Intel Looks to Ease EU Concerns Over McAfee Deal
Intel is offering certain promises to European regulators in hopes of alleviating antitrust fears over the chip maker's bid to buy McAfee for $7.68 billion.
Intel is offering concessions to European regulators in hopes of gaining approval for its proposed $7.68 billion acquisition of security software maker McAfee.
The deal, which was approved last month by the U.S. Federal Trade Commission, is still being reviewed by the European Commission, which reportedly has had antitrust concerns about the deal.
According to reports last month, those concerns centered around the worry that using McAfee to build greater security into its processors, Intel-the world's top chip vendor-would unfairly hurt the ability of McAfee's rivals to compete. McAfee is the world's second-largest security software maker after Symantec. Intel's dominance of the chip market makes it an important partner for security software makers outside of McAfee.
Intel officials have given the EC-the antitrust arm of the 27-member European Union-proposals in hopes of allaying antitrust fears, the European regulatory agency said on its Website Jan. 6. In response, the EC extended its deadline for reviewing the deal two weeks, to Jan. 26.
The commission did not give details of what was in the Intel proposal. Intel spokespeople confirmed that a proposal was submitted, but also have not elaborated on details and said the company continues to work with the EC.
Intel executives still expect the deal to close in the first half of the year.
Intel officials have been pushing to expand their business beyond their traditional roots in PCs and servers. The company is looking to extend its reach into such fast-growing markets as tablet PCs and smartphones, as well as areas such as embedded devices.
The chip maker has made various acquisitions to further its aims, including buying Infineon's wireless business for $1.4 billion. The McAfee deal will enable the company to bring greater security capabilities into their processors, officials have said. Integrating security features onto the chip will make it more difficult for hackers to attack a device, and such security capabilities will run more quickly if put directly onto the chip, they have said.
Intel's goal is to run McAfee as a separate business, headed by current McAfee CEO Dave DeWalt. McAfee also will continue selling its software to other businesses.
Intel has had a rocky relationship with the European Union in the past. In 2009, European regulators fined Intel $1.45 billion for what they said was anticompetitive behavior designed to unfairly stifle competition from rivals such as Advanced Micro Devices. The EC found that Intel gave pricing breaks and rebates to computer OEMs to limit their use of AMD products.

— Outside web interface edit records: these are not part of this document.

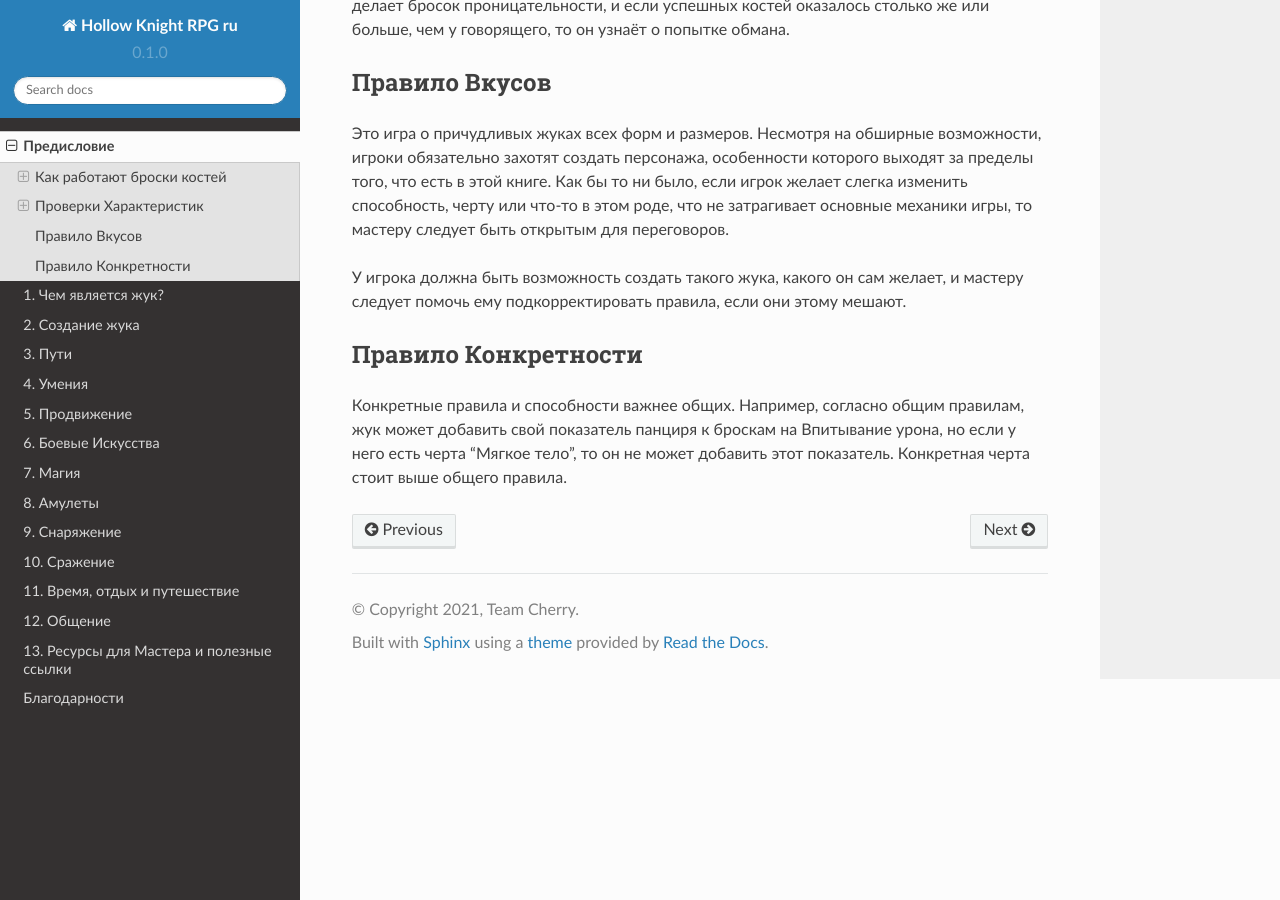
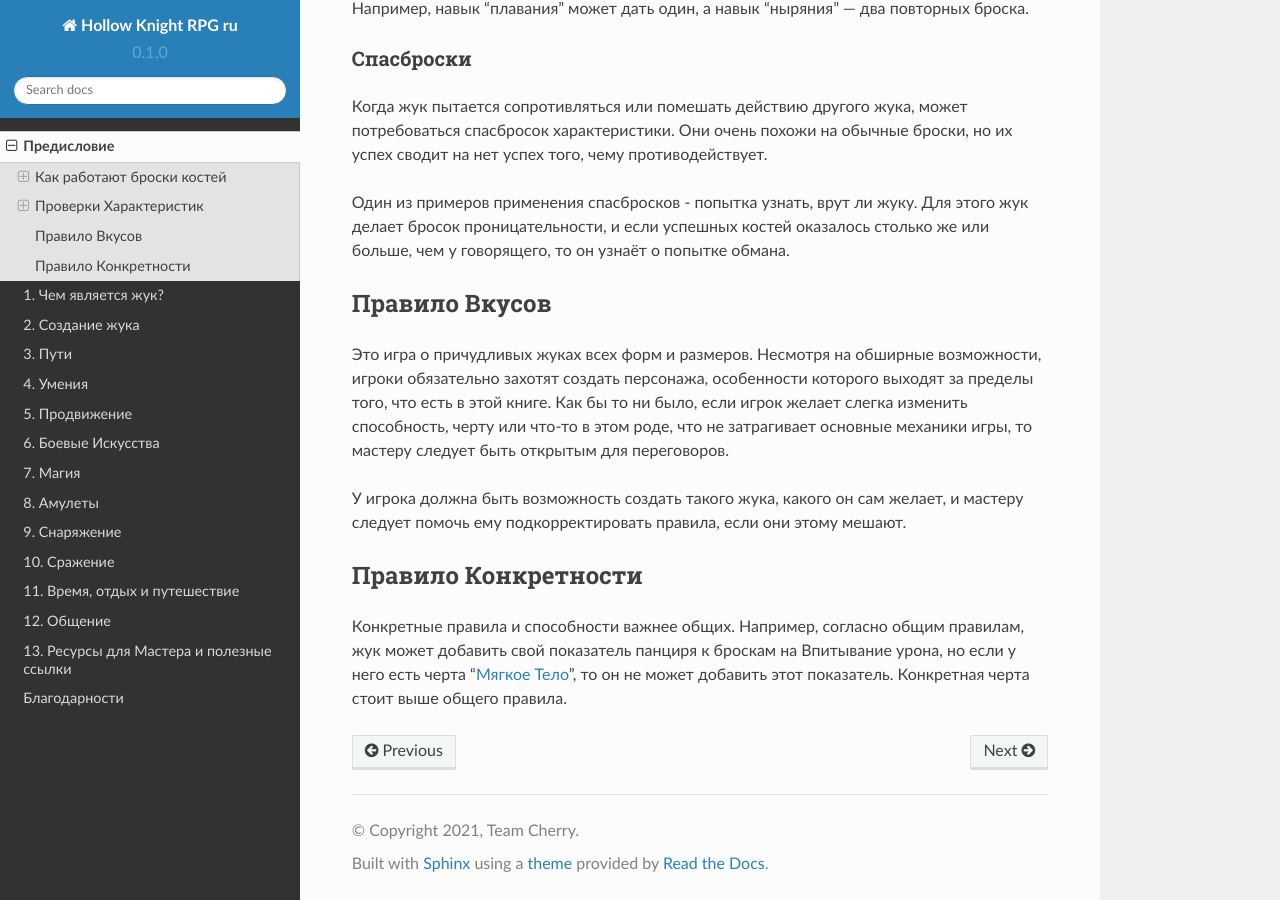
Before and after one commit to LazySelkie/hollow-knight-rpg-ru, a Sphinx documentation site: the page built from docs/source/preface.rst, in a window 1280 px wide and 900 px high, scrolled down 1772 px. Built offline with Sphinx 7.4.7 and the Read the Docs theme 2.0.0, drawn with Linux system fonts in a browser that asks for light colours; part of the change alters nothing that is shown; some of the changed text lies outside the part shown.

```diff
--- a/docs/source/preface.rst
+++ b/docs/source/preface.rst
@@ -17,6 +17,11 @@
 У совершаемой проверки может быть определённое количество повторных бросков. Как только игрок выполнил проверку, он может перебросить несколько костей (но не больше дозволенного количества) по своему усмотрению. Независимо - перекинутая эта кость или нет - будет засчитан лучший результат.
 
 Кроме того, Характеристики с дробным значением (3.5, 4.5, и т.д.) добавляют один повторный бросок всем проверкам, для которых та или иная характеристика используется — каждая половинка кости становится повторным броском.
+
+.. note::
+  | Тюленье примечание: Повторным броском становится вот эта одна дополнительная половинка кости.
+  | То есть 3.5 это бросок 3 костей с 1 повторным, а **не** "3.5 состоит из 7 половинок, значит 7 повторных".
+  | Цитата с англ.оригинала для понятности: *Any time you wind up with half a die, the half-die becomes a reroll*.
 
 Проверки Характеристик
 ---------------------------
@@ -49,4 +54,4 @@
 Правило Конкретности
 ---------------------------
 
-Конкретные правила и способности важнее общих. Например, согласно общим правилам, жук может добавить свой показатель панциря к броскам на Впитывание урона, но если у него есть черта "Мягкое тело", то он не может добавить этот показатель. Конкретная черта стоит выше общего правила.
+Конкретные правила и способности важнее общих. Например, согласно общим правилам, жук может добавить свой показатель панциря к броскам на Впитывание урона, но если у него есть черта ":ref:`trait_soft-body`", то он не может добавить этот показатель. Конкретная черта стоит выше общего правила.
```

U.S. regulators and AMD leveled similar allegations at Intel, though the most of those cases have since been settled. Intel executives have denied allegations of antitrust behavior, saying that their business practices-while aggressive-did not violate any laws.